- Evolving via metrics – Most businesses don’t have a true customer journey map and those that do have outdated maps. 10X growth means building the customer journey mapping into the everyday strategy, tactics, and operational grind. Meaning, making this a transparent focal point for everyone involved. Creating KPIs and dashboards that measure results daily and comprehensively is vital. Broadcast these metrics to all the internal stakeholders and when they are great enough you can broadcast them to the market too. Use the Theory of Accelerance to build this model. This will zero in on opportunities based on qualitative data of your market’s perceptions and experiences. Test, calibrate, and retest the journey map quarterly, or at least every other quarter. Do this right and the customer journey mapping of every touchpoint will be the guiding light for how to staff, structure, manage, and incentivize all your people and the market. The way to grow 10X is to simultaneously build your custom Revenue Engine to sell more and continually strive to improve your customer journey map. This will bolster customer retention along with word of mouth. The result is having an Amazing Brand! Totally worth it.

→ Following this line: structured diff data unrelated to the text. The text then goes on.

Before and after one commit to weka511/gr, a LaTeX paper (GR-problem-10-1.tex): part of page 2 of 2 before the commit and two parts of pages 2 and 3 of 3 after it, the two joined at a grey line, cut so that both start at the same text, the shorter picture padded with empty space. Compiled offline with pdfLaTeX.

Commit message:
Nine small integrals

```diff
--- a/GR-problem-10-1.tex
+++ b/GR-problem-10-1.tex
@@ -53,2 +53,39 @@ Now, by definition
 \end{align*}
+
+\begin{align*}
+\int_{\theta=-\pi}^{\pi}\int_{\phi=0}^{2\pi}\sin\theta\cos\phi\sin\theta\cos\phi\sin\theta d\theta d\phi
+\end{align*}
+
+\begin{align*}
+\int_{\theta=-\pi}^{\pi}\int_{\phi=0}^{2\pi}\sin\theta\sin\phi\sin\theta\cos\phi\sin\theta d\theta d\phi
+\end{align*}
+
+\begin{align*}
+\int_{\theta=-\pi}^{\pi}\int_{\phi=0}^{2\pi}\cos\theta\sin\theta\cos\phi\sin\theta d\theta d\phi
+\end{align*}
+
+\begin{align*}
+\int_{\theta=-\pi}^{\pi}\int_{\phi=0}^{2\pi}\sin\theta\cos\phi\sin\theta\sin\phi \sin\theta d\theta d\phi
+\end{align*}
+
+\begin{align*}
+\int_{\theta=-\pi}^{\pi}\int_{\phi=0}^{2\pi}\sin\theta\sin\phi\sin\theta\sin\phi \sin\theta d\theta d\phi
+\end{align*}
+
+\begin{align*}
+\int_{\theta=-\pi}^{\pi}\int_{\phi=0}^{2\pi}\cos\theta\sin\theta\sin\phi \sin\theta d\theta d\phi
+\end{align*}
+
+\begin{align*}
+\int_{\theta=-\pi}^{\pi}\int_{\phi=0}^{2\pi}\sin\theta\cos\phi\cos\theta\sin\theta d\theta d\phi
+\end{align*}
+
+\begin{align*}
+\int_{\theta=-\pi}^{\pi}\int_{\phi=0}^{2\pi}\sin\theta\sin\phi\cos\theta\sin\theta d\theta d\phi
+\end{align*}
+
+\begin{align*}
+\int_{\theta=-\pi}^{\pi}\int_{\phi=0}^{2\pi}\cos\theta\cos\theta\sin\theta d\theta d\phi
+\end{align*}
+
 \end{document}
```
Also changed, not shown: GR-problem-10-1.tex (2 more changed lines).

Conclusion: You owe it to the people in your target audience, your employees, and to all the stakeholders involved to provide an Amazing-Wow Customer Experience! Being average at best is what makes the saying, “All products and services are a commodity,” true. Being the company that provides Wow-Amazing Customer Experiences at all touchpoints possible is how you reach the next paradigm level. Distinguish your company’s offering by endeavoring to design and build a constantly evolving customer journey mapping process. The complicated answers to how to hire, fire, research & develop and manage your business can be dictated from the capability, resource, tools, capacity, and time constraints defined in the customer journey.

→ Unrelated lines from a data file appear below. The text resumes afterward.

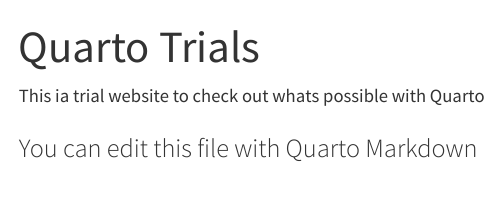
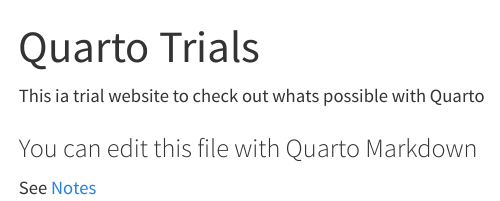
Before and after one commit to PaaniForRivers/quarto_test, a Quarto document (index.qmd): the page in a window 1100 px wide, from its top. Rendered offline with R 4.5, knitr and Pandoc in place of Quarto, with nearby package versions; menus at the side of the page are left out.

Commit message:
Added new pages

```diff
--- a/_quarto.yml
+++ b/_quarto.yml
@@ -7,8 +7,8 @@
     left:
       - href: index.qmd
         text: Home
+      - notes.qmd
       - about.qmd
-
 format:
   html:
     theme: cosmo
--- a/index.qmd
+++ b/index.qmd
@@ -6,3 +6,5 @@
 This ia trial website to check out whats possible with Quarto
 
 ### You can edit this file with Quarto Markdown
+
+See [Notes](notes.qmd)
--- /dev/null
+++ b/notes.qmd
@@ -0,0 +1,2 @@
+# Notes
+Hello, World!
```
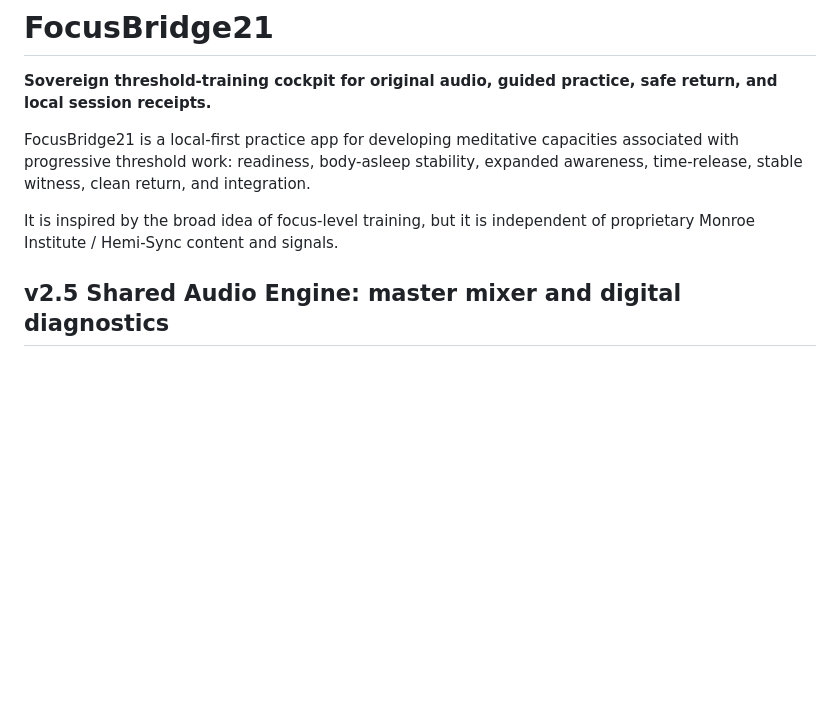
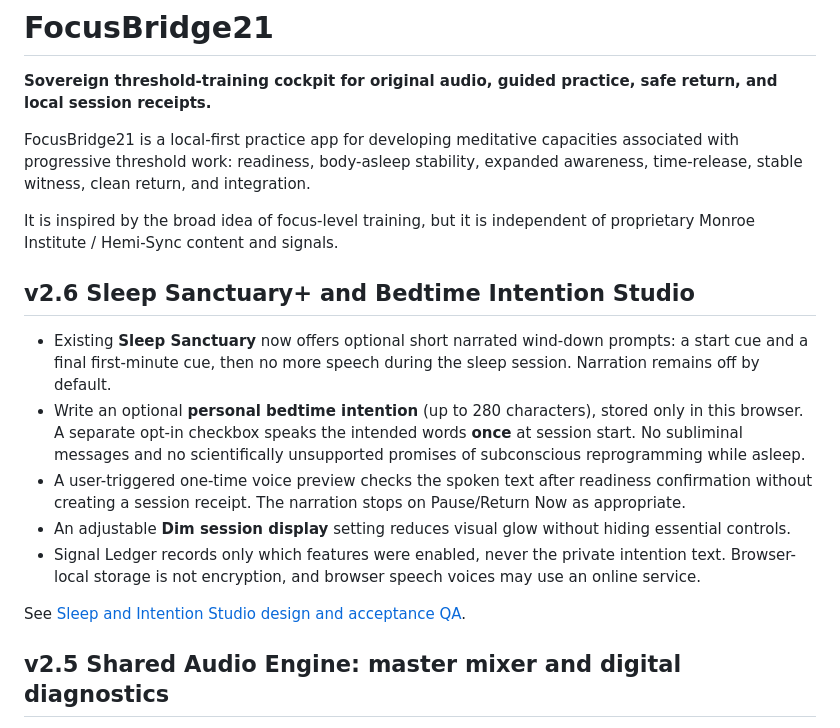
Before and after one commit to MichaelWave369/focusbridge21, a Markdown page: README.md, the part around the change. GitHub-like rendering; blank space fills up the shorter version.

Commit message:
docs: introduce Sleep Sanctuary+ opt-in bedtime intentions

```diff
--- a/README.md
+++ b/README.md
@@ -5,6 +5,16 @@
 FocusBridge21 is a local-first practice app for developing meditative capacities associated with progressive threshold work: readiness, body-asleep stability, expanded awareness, time-release, stable witness, clean return, and integration.
 
 It is inspired by the broad idea of focus-level training, but it is independent of proprietary Monroe Institute / Hemi-Sync content and signals.
+
+## v2.6 Sleep Sanctuary+ and Bedtime Intention Studio
+
+- Existing **Sleep Sanctuary** now offers optional short narrated wind-down prompts: a start cue and a final first-minute cue, then no more speech during the sleep session. Narration remains off by default.
+- Write an optional **personal bedtime intention** (up to 280 characters), stored only in this browser. A separate opt-in checkbox speaks the intended words **once** at session start. No subliminal messages and no scientifically unsupported promises of subconscious reprogramming while asleep.
+- A user-triggered one-time voice preview checks the spoken text after readiness confirmation without creating a session receipt. The narration stops on Pause/Return Now as appropriate.
+- An adjustable **Dim session display** setting reduces visual glow without hiding essential controls.
+- Signal Ledger records only which features were enabled, never the private intention text. Browser-local storage is not encryption, and browser speech voices may use an online service.
+
+See [Sleep and Intention Studio design and acceptance QA](docs/SLEEP_INTENTION_STUDIO.md).
 
 ## v2.5 Shared Audio Engine: master mixer and digital diagnostics
 
```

Now, think about the score you need on the test I asked you to take earlier; the 7-question test for you and your businesses’ skills in the customer journey. What score do you need to be great in business? If there is a gap between your current score and where you want to score, then decide what to do about it. Do you have what it takes to shake up your people, processes, and tools to build a business that the market describes as providing consistent Wow-Amazing Customer Experience?

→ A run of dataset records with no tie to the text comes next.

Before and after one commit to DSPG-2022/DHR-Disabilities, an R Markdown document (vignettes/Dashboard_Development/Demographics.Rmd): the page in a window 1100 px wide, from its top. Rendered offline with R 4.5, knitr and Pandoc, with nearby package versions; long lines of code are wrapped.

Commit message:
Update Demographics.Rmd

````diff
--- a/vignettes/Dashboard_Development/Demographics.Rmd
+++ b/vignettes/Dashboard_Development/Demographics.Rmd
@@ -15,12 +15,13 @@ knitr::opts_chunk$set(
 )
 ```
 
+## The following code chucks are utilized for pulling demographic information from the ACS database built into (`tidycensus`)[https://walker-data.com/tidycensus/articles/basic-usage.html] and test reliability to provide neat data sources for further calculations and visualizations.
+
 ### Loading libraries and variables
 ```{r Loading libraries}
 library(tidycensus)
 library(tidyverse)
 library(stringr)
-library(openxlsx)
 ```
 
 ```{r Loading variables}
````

C-Level Global can discuss how to build your custom Revenue Engine and your customer retention business model focused on the customer journey mapping. Contact us for a consultation.